### WORK TASK
Below is a set of entries. Reproduce exactly the lines from the one containing "SNSリンク 固有のスタイル */" through the end, both included.

### DATA EXTRACT
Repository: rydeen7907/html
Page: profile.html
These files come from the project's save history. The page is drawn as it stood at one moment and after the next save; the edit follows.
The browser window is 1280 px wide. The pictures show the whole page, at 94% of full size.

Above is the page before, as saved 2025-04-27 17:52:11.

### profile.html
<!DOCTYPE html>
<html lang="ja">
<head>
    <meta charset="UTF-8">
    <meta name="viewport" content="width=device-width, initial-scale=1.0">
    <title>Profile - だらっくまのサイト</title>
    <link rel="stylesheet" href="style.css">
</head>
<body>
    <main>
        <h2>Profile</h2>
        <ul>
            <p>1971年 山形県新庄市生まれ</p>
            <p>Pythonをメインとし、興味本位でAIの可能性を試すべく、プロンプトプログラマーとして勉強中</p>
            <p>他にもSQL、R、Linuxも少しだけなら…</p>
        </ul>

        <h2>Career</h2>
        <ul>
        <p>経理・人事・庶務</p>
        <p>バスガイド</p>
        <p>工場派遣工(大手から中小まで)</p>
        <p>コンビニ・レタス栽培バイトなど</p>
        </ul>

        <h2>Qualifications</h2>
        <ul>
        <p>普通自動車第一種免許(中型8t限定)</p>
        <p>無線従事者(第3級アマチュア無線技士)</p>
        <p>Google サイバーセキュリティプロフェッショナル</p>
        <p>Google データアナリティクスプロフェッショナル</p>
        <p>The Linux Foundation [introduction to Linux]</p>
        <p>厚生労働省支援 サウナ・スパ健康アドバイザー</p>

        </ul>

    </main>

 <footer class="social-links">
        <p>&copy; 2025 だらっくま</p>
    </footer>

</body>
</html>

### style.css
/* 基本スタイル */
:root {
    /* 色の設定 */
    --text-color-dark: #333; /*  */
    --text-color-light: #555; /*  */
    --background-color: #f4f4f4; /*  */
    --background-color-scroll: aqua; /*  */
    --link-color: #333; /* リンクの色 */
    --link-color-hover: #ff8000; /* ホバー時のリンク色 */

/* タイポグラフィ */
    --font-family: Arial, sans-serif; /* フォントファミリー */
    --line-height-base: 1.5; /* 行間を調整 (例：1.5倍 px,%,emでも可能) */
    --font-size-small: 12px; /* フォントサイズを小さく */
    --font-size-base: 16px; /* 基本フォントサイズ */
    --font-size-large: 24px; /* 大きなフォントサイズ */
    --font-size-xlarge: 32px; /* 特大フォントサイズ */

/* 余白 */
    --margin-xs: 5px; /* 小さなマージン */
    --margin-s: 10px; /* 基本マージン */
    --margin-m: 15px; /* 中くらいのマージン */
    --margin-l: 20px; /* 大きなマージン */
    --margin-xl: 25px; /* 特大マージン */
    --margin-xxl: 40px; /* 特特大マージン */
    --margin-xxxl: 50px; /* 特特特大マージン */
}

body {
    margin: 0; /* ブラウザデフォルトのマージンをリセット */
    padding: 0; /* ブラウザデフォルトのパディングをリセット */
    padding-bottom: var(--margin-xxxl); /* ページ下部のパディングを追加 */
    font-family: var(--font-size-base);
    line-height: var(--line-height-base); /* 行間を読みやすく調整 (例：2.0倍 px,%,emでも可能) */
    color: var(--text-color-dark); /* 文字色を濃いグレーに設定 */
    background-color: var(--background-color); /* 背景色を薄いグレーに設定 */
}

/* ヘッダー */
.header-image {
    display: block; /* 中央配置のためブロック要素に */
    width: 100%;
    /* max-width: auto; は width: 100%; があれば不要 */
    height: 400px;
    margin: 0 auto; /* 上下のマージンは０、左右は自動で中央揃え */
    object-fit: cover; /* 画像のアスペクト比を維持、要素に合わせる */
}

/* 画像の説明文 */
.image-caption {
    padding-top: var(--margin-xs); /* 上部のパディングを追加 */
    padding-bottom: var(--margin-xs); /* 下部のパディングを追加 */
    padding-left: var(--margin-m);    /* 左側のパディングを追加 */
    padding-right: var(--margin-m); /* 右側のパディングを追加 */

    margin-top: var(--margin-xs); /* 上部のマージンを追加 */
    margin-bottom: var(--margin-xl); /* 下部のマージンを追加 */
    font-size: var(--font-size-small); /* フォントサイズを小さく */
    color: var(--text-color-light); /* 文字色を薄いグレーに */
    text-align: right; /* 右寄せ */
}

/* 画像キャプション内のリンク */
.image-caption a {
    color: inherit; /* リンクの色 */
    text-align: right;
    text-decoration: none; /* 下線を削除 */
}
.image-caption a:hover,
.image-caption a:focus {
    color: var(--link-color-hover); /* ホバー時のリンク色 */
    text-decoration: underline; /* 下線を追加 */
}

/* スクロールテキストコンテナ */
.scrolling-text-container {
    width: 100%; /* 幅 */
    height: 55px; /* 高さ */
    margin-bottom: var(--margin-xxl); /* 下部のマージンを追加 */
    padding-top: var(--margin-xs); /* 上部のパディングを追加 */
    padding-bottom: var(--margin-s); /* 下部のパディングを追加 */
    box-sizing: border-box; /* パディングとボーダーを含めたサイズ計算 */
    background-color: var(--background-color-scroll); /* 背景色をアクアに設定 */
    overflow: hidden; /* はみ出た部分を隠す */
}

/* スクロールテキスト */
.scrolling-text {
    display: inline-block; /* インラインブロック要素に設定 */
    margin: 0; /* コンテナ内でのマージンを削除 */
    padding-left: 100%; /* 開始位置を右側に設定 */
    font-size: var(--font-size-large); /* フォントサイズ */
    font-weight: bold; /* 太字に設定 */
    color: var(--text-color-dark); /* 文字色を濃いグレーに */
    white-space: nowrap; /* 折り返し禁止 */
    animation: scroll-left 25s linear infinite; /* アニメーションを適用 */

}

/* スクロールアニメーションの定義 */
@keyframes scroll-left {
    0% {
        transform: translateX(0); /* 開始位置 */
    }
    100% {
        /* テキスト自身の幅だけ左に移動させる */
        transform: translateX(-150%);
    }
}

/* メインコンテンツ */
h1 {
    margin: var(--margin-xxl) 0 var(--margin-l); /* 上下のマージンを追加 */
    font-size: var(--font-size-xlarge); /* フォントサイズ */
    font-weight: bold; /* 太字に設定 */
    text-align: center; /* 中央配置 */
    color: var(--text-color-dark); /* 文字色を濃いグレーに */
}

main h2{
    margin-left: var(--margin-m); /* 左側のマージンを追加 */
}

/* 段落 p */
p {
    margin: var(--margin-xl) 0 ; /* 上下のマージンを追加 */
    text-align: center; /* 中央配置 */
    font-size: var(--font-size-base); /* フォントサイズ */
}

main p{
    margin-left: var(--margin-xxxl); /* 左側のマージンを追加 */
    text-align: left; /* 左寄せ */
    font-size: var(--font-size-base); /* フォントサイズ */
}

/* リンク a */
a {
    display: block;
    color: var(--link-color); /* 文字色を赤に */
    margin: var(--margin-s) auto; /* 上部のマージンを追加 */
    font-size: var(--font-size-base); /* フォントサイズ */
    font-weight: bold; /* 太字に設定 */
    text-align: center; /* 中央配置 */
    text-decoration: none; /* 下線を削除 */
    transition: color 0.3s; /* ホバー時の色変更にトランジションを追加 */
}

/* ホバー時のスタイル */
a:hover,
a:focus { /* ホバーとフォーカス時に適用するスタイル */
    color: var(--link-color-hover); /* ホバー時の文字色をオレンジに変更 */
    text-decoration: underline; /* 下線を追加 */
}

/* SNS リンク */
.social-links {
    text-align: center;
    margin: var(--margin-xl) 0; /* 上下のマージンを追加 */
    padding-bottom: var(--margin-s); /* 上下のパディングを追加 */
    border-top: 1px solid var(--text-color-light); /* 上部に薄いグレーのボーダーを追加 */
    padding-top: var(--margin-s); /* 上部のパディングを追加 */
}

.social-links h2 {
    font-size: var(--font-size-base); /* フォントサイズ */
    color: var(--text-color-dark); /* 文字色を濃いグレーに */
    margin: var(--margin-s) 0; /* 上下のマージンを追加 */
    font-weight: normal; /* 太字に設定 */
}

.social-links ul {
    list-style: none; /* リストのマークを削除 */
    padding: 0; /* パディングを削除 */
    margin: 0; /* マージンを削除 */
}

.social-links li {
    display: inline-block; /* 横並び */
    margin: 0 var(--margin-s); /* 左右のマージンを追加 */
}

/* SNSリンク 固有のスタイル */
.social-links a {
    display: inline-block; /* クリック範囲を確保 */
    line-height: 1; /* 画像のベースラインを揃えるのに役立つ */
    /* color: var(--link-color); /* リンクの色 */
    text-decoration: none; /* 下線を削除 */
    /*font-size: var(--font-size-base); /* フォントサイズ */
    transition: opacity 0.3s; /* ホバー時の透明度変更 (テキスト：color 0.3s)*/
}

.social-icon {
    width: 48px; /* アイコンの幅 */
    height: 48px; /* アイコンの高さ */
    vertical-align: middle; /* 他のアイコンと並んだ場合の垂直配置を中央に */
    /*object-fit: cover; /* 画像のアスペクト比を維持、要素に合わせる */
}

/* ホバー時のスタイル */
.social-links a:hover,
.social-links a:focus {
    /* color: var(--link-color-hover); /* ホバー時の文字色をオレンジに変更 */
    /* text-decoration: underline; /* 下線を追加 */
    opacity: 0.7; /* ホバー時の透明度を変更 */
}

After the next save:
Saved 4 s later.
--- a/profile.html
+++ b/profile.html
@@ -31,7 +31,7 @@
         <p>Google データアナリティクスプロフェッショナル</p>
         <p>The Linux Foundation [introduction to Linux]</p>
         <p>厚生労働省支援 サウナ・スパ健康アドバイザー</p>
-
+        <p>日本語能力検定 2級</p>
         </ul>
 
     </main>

### EXPECTED OUTPUT
/* SNSリンク 固有のスタイル */
.social-links a {
    display: inline-block; /* クリック範囲を確保 */
    line-height: 1; /* 画像のベースラインを揃えるのに役立つ */
    /* color: var(--link-color); /* リンクの色 */
    text-decoration: none; /* 下線を削除 */
    /*font-size: var(--font-size-base); /* フォントサイズ */
    transition: opacity 0.3s; /* ホバー時の透明度変更 (テキスト：color 0.3s)*/
}

.social-icon {
    width: 48px; /* アイコンの幅 */
    height: 48px; /* アイコンの高さ */
    vertical-align: middle; /* 他のアイコンと並んだ場合の垂直配置を中央に */
    /*object-fit: cover; /* 画像のアスペクト比を維持、要素に合わせる */
}

/* ホバー時のスタイル */
.social-links a:hover,
.social-links a:focus {
    /* color: var(--link-color-hover); /* ホバー時の文字色をオレンジに変更 */
    /* text-decoration: underline; /* 下線を追加 */
    opacity: 0.7; /* ホバー時の透明度を変更 */
}

After the next save:
Saved 4 s later.
--- a/profile.html
+++ b/profile.html
@@ -31,7 +31,7 @@
         <p>Google データアナリティクスプロフェッショナル</p>
         <p>The Linux Foundation [introduction to Linux]</p>
         <p>厚生労働省支援 サウナ・スパ健康アドバイザー</p>
-
+        <p>日本語能力検定 2級</p>
         </ul>
 
     </main>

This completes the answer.